Copy out every line in the entries below that includes "current".

Difference listings:
★ ★ ★ ★ ★ ★ ★

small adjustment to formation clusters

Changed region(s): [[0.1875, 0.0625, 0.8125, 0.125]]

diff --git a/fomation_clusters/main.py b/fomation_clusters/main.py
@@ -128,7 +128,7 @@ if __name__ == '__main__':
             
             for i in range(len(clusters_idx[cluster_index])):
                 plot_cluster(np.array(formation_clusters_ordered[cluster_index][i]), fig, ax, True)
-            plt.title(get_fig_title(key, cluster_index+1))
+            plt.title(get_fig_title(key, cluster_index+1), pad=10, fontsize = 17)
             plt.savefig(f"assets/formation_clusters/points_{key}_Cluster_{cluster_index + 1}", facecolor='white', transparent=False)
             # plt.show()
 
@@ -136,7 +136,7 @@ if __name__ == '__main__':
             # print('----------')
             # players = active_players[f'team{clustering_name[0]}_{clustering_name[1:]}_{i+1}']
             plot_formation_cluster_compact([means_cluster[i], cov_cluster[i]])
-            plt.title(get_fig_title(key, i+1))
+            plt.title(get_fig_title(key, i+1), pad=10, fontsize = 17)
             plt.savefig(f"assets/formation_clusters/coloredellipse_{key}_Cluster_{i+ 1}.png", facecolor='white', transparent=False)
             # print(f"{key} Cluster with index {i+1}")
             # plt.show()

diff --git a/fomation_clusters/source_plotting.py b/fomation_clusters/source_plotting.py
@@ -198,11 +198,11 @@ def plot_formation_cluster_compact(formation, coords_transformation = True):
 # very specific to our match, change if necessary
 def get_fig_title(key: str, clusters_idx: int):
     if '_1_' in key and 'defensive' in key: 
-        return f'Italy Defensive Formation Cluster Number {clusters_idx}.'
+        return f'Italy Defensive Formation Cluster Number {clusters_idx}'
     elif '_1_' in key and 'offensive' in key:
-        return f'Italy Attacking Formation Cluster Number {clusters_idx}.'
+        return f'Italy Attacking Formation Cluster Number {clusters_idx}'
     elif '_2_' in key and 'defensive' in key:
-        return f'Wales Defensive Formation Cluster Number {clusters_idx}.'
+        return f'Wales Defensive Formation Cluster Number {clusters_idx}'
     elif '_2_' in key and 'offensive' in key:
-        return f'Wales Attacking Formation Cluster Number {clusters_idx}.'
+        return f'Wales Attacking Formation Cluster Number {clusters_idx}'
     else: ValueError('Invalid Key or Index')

★ ★ ★ ★ ★ ★ ★

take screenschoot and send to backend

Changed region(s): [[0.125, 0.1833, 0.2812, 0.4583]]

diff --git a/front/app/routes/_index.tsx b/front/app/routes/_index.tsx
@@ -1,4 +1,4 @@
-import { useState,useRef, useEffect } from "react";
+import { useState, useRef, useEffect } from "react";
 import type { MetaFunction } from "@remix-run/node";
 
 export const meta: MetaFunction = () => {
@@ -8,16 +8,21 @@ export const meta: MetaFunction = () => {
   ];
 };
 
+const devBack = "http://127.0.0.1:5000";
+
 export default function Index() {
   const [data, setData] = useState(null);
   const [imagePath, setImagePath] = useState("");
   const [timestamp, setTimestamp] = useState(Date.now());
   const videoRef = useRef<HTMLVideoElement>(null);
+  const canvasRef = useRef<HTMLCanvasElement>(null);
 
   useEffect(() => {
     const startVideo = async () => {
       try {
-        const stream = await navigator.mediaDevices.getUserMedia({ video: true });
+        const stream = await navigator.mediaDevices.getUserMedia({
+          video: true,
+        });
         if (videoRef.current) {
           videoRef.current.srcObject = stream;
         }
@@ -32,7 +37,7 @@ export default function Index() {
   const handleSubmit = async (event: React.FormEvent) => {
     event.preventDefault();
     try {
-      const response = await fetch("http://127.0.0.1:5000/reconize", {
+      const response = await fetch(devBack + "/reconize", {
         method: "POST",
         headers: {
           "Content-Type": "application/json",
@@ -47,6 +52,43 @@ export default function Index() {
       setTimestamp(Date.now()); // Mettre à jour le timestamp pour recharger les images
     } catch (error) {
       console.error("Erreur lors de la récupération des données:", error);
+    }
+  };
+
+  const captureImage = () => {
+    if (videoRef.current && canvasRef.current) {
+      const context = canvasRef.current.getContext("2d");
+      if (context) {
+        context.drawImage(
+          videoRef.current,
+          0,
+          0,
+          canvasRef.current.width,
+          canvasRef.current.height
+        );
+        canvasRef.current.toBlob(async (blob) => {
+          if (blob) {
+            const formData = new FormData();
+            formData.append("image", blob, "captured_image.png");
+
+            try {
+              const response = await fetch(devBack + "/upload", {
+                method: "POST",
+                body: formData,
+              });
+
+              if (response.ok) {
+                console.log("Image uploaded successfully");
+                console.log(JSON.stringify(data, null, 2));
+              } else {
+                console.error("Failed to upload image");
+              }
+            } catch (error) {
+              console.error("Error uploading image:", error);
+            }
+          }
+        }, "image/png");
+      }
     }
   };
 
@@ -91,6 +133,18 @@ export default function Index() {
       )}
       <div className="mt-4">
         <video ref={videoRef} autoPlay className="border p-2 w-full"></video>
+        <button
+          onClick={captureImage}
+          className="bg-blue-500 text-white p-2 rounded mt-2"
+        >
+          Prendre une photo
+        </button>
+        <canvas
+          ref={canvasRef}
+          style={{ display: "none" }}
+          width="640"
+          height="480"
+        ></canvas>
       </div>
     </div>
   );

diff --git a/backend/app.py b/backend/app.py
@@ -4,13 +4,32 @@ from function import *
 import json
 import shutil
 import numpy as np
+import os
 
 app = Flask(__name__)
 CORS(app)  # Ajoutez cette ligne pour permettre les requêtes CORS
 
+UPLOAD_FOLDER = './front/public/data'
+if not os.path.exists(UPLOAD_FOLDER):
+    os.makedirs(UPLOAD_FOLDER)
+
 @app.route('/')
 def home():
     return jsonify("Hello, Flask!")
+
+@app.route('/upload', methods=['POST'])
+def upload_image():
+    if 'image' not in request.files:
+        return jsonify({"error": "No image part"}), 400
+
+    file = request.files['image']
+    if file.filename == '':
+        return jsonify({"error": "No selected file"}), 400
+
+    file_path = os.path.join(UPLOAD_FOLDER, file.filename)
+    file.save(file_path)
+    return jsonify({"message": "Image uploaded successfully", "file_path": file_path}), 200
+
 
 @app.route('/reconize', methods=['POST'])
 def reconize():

★ ★ ★ ★ ★ ★ ★

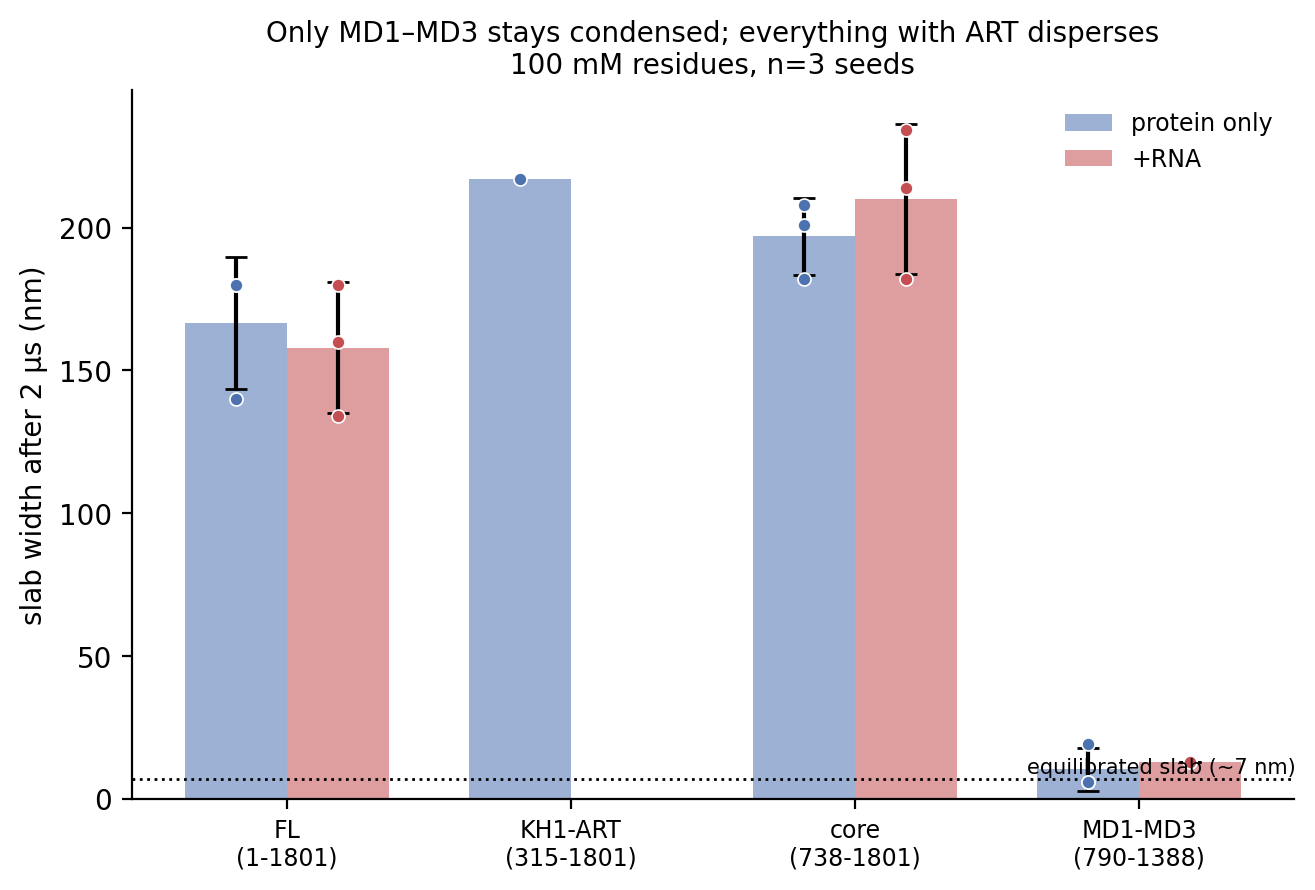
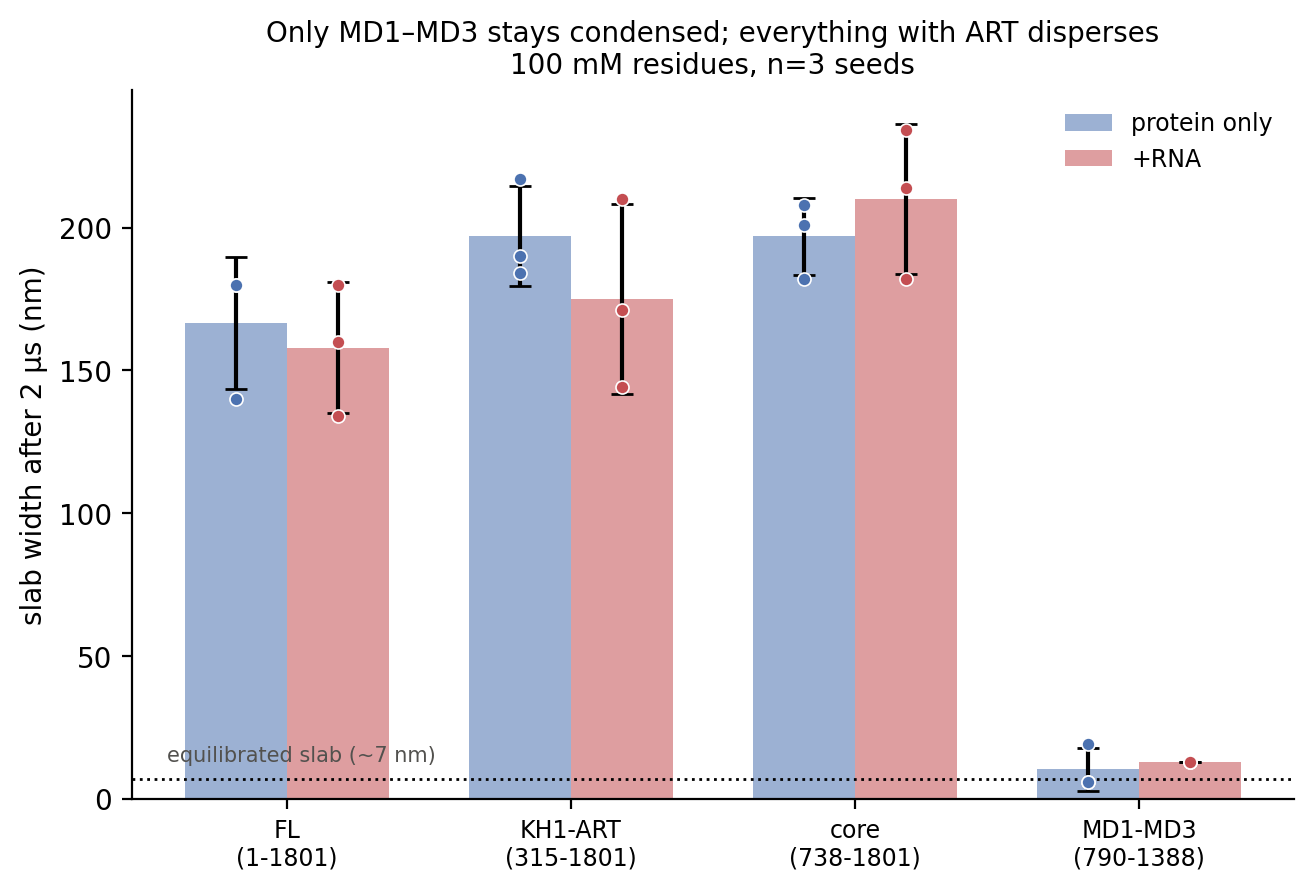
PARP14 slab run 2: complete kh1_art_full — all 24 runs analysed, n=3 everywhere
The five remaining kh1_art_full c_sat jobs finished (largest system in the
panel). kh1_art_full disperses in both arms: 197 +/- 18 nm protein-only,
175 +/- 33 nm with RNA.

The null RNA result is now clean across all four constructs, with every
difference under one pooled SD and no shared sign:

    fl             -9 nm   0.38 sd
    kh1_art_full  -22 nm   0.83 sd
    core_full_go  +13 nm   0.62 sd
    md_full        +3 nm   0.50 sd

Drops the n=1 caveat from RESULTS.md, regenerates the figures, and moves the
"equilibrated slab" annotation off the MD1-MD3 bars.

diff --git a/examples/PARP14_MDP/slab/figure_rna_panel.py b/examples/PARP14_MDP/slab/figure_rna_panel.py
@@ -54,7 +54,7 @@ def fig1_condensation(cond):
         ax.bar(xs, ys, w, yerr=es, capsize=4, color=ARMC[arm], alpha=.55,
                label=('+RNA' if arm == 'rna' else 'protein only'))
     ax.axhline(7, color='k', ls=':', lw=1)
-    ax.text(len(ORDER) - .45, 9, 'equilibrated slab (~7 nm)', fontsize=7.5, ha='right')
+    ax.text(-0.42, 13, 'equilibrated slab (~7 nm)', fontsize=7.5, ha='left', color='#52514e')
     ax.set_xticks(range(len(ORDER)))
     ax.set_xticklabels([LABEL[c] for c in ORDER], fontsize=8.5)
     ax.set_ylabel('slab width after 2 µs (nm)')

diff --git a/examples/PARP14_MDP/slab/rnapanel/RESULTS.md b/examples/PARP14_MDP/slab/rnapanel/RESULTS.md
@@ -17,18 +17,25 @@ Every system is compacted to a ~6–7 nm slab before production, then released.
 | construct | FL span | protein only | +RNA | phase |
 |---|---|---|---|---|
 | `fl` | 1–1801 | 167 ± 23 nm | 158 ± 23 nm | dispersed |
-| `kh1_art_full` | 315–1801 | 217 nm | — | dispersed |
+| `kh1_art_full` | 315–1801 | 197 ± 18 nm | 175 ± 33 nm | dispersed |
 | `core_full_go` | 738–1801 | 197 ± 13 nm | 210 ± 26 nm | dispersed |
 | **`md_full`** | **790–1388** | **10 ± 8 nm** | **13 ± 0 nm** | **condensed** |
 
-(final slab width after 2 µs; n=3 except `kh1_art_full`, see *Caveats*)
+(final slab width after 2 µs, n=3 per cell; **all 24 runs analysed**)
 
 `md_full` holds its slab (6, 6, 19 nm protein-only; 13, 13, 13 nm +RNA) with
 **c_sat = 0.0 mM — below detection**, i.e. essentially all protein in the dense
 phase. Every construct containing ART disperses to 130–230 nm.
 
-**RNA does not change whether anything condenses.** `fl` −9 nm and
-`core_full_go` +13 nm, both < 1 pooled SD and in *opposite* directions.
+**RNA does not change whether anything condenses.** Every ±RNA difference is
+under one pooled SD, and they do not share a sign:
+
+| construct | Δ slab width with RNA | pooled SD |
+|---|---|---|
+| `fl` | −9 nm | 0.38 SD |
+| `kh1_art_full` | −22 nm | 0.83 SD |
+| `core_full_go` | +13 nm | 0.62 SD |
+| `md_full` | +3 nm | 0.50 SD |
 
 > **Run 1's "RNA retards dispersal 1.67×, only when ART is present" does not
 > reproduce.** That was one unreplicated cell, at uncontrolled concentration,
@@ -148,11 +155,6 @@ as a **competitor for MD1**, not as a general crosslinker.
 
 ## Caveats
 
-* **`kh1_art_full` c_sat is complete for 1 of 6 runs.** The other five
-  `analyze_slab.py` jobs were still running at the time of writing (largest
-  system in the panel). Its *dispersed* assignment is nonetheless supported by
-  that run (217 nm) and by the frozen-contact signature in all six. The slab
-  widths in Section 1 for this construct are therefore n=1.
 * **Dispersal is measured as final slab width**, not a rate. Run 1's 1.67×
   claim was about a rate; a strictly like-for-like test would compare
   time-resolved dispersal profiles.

★ ★ ★ ★ ★ ★ ★

Response area
         if (videoRef.current) {
           videoRef.current.srcObject = stream;
+    if (videoRef.current && canvasRef.current) {
+      const context = canvasRef.current.getContext("2d");
+          videoRef.current,
+          canvasRef.current.width,
+          canvasRef.current.height
+        canvasRef.current.toBlob(async (blob) => {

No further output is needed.